◆ TASK STATEMENT ◆
Please reproduce the full listing exactly, with nothing added.

[Start of section]

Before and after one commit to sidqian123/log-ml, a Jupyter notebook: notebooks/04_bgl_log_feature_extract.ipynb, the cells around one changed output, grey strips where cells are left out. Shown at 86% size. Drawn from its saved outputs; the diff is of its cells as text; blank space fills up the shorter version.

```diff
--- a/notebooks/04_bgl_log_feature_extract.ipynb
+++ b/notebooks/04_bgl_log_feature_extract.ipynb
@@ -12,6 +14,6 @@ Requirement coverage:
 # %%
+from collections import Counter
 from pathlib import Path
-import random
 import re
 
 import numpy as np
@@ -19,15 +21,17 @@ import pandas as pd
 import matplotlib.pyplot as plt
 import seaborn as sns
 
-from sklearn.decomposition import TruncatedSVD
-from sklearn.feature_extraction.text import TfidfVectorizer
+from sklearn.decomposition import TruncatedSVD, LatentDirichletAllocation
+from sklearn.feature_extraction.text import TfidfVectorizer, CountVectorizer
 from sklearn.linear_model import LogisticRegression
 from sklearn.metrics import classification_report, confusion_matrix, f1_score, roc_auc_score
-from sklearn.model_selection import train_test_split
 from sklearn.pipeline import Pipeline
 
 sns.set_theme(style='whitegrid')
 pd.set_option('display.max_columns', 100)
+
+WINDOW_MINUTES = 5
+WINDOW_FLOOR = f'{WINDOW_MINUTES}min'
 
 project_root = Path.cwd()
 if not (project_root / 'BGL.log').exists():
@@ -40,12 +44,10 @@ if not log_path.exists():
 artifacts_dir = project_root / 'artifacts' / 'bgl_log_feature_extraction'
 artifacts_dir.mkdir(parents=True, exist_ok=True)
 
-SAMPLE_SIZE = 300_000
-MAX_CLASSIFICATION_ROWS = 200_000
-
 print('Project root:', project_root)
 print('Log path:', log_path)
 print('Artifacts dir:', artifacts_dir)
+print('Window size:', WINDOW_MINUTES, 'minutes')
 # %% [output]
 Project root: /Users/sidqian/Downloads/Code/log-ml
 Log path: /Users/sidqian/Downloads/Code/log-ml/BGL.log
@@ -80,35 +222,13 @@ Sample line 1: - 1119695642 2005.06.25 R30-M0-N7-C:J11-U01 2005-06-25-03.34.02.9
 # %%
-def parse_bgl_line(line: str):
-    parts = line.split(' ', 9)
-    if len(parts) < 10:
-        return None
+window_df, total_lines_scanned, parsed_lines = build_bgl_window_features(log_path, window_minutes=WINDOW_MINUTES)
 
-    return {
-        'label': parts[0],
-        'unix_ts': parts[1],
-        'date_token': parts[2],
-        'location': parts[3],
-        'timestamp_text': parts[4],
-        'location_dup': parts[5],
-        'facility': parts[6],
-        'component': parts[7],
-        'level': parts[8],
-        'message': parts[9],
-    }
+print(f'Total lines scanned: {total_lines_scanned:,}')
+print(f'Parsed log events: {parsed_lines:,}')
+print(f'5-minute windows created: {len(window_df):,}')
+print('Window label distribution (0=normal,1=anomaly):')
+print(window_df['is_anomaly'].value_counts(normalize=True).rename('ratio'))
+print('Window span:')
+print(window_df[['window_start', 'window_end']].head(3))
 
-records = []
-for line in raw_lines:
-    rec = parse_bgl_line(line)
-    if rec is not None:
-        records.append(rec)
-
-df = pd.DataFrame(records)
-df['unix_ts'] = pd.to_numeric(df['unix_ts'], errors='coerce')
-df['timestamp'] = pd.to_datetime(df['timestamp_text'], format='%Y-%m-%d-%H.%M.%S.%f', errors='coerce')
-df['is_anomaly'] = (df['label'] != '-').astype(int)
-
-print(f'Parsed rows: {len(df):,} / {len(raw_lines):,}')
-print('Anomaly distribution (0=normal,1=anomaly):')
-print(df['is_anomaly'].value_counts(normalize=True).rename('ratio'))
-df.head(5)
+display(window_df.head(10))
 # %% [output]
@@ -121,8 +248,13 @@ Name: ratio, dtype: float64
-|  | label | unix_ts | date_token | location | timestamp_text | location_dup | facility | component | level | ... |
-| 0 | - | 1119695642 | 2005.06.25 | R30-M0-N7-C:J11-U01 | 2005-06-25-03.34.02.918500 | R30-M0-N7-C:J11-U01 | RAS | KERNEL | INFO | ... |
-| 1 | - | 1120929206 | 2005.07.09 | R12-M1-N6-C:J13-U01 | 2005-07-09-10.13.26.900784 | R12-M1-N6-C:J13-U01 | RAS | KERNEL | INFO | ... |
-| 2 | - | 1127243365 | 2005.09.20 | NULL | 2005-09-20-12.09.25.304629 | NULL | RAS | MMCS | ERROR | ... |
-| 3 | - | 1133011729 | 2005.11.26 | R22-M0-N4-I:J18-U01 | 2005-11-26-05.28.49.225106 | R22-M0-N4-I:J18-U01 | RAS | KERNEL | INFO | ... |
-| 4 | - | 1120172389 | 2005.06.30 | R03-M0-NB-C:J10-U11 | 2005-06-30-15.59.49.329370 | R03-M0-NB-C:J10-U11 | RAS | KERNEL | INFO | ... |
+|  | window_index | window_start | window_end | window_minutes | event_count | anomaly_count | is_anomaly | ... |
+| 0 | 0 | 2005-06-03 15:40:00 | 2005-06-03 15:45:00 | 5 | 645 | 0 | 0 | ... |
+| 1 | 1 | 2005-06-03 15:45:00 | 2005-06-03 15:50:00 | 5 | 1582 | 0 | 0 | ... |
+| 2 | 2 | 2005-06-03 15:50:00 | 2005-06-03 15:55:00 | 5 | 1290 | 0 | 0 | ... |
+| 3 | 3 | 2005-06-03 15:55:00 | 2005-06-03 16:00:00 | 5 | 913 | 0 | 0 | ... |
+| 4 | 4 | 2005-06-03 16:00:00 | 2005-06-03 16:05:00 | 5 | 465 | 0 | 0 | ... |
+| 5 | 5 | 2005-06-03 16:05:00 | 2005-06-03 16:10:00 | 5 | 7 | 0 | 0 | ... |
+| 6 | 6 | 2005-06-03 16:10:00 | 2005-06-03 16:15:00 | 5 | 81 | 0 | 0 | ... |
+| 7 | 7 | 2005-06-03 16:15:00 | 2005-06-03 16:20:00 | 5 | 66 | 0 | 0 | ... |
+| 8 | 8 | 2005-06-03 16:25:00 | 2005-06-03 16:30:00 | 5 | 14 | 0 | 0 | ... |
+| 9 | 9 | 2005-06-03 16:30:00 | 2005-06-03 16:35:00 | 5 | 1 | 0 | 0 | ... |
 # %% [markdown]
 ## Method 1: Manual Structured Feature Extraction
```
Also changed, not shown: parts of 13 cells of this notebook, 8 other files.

[End of section]

◆ TASK SOLUTION ◆
Before and after one commit to sidqian123/log-ml, a Jupyter notebook: notebooks/04_bgl_log_feature_extract.ipynb, the cells around one changed output, grey strips where cells are left out. Shown at 86% size. Drawn from its saved outputs; the diff is of its cells as text; blank space fills up the shorter version.

```diff
--- a/notebooks/04_bgl_log_feature_extract.ipynb
+++ b/notebooks/04_bgl_log_feature_extract.ipynb
@@ -12,6 +14,6 @@ Requirement coverage:
 # %%
+from collections import Counter
 from pathlib import Path
-import random
 import re
 
 import numpy as np
@@ -19,15 +21,17 @@ import pandas as pd
 import matplotlib.pyplot as plt
 import seaborn as sns
 
-from sklearn.decomposition import TruncatedSVD
-from sklearn.feature_extraction.text import TfidfVectorizer
+from sklearn.decomposition import TruncatedSVD, LatentDirichletAllocation
+from sklearn.feature_extraction.text import TfidfVectorizer, CountVectorizer
 from sklearn.linear_model import LogisticRegression
 from sklearn.metrics import classification_report, confusion_matrix, f1_score, roc_auc_score
-from sklearn.model_selection import train_test_split
 from sklearn.pipeline import Pipeline
 
 sns.set_theme(style='whitegrid')
 pd.set_option('display.max_columns', 100)
+
+WINDOW_MINUTES = 5
+WINDOW_FLOOR = f'{WINDOW_MINUTES}min'
 
 project_root = Path.cwd()
 if not (project_root / 'BGL.log').exists():
@@ -40,12 +44,10 @@ if not log_path.exists():
 artifacts_dir = project_root / 'artifacts' / 'bgl_log_feature_extraction'
 artifacts_dir.mkdir(parents=True, exist_ok=True)
 
-SAMPLE_SIZE = 300_000
-MAX_CLASSIFICATION_ROWS = 200_000
-
 print('Project root:', project_root)
 print('Log path:', log_path)
 print('Artifacts dir:', artifacts_dir)
+print('Window size:', WINDOW_MINUTES, 'minutes')
 # %% [output]
 Project root: /Users/sidqian/Downloads/Code/log-ml
 Log path: /Users/sidqian/Downloads/Code/log-ml/BGL.log
@@ -80,35 +222,13 @@ Sample line 1: - 1119695642 2005.06.25 R30-M0-N7-C:J11-U01 2005-06-25-03.34.02.9
 # %%
-def parse_bgl_line(line: str):
-    parts = line.split(' ', 9)
-    if len(parts) < 10:
-        return None
+window_df, total_lines_scanned, parsed_lines = build_bgl_window_features(log_path, window_minutes=WINDOW_MINUTES)
 
-    return {
-        'label': parts[0],
-        'unix_ts': parts[1],
-        'date_token': parts[2],
-        'location': parts[3],
-        'timestamp_text': parts[4],
-        'location_dup': parts[5],
-        'facility': parts[6],
-        'component': parts[7],
-        'level': parts[8],
-        'message': parts[9],
-    }
+print(f'Total lines scanned: {total_lines_scanned:,}')
+print(f'Parsed log events: {parsed_lines:,}')
+print(f'5-minute windows created: {len(window_df):,}')
+print('Window label distribution (0=normal,1=anomaly):')
+print(window_df['is_anomaly'].value_counts(normalize=True).rename('ratio'))
+print('Window span:')
+print(window_df[['window_start', 'window_end']].head(3))
 
-records = []
-for line in raw_lines:
-    rec = parse_bgl_line(line)
-    if rec is not None:
-        records.append(rec)
-
-df = pd.DataFrame(records)
-df['unix_ts'] = pd.to_numeric(df['unix_ts'], errors='coerce')
-df['timestamp'] = pd.to_datetime(df['timestamp_text'], format='%Y-%m-%d-%H.%M.%S.%f', errors='coerce')
-df['is_anomaly'] = (df['label'] != '-').astype(int)
-
-print(f'Parsed rows: {len(df):,} / {len(raw_lines):,}')
-print('Anomaly distribution (0=normal,1=anomaly):')
-print(df['is_anomaly'].value_counts(normalize=True).rename('ratio'))
-df.head(5)
+display(window_df.head(10))
 # %% [output]
@@ -121,8 +248,13 @@ Name: ratio, dtype: float64
-|  | label | unix_ts | date_token | location | timestamp_text | location_dup | facility | component | level | ... |
-| 0 | - | 1119695642 | 2005.06.25 | R30-M0-N7-C:J11-U01 | 2005-06-25-03.34.02.918500 | R30-M0-N7-C:J11-U01 | RAS | KERNEL | INFO | ... |
-| 1 | - | 1120929206 | 2005.07.09 | R12-M1-N6-C:J13-U01 | 2005-07-09-10.13.26.900784 | R12-M1-N6-C:J13-U01 | RAS | KERNEL | INFO | ... |
-| 2 | - | 1127243365 | 2005.09.20 | NULL | 2005-09-20-12.09.25.304629 | NULL | RAS | MMCS | ERROR | ... |
-| 3 | - | 1133011729 | 2005.11.26 | R22-M0-N4-I:J18-U01 | 2005-11-26-05.28.49.225106 | R22-M0-N4-I:J18-U01 | RAS | KERNEL | INFO | ... |
-| 4 | - | 1120172389 | 2005.06.30 | R03-M0-NB-C:J10-U11 | 2005-06-30-15.59.49.329370 | R03-M0-NB-C:J10-U11 | RAS | KERNEL | INFO | ... |
+|  | window_index | window_start | window_end | window_minutes | event_count | anomaly_count | is_anomaly | ... |
+| 0 | 0 | 2005-06-03 15:40:00 | 2005-06-03 15:45:00 | 5 | 645 | 0 | 0 | ... |
+| 1 | 1 | 2005-06-03 15:45:00 | 2005-06-03 15:50:00 | 5 | 1582 | 0 | 0 | ... |
+| 2 | 2 | 2005-06-03 15:50:00 | 2005-06-03 15:55:00 | 5 | 1290 | 0 | 0 | ... |
+| 3 | 3 | 2005-06-03 15:55:00 | 2005-06-03 16:00:00 | 5 | 913 | 0 | 0 | ... |
+| 4 | 4 | 2005-06-03 16:00:00 | 2005-06-03 16:05:00 | 5 | 465 | 0 | 0 | ... |
+| 5 | 5 | 2005-06-03 16:05:00 | 2005-06-03 16:10:00 | 5 | 7 | 0 | 0 | ... |
+| 6 | 6 | 2005-06-03 16:10:00 | 2005-06-03 16:15:00 | 5 | 81 | 0 | 0 | ... |
+| 7 | 7 | 2005-06-03 16:15:00 | 2005-06-03 16:20:00 | 5 | 66 | 0 | 0 | ... |
+| 8 | 8 | 2005-06-03 16:25:00 | 2005-06-03 16:30:00 | 5 | 14 | 0 | 0 | ... |
+| 9 | 9 | 2005-06-03 16:30:00 | 2005-06-03 16:35:00 | 5 | 1 | 0 | 0 | ... |
 # %% [markdown]
 ## Method 1: Manual Structured Feature Extraction
```
Also changed, not shown: parts of 13 cells of this notebook, 8 other files.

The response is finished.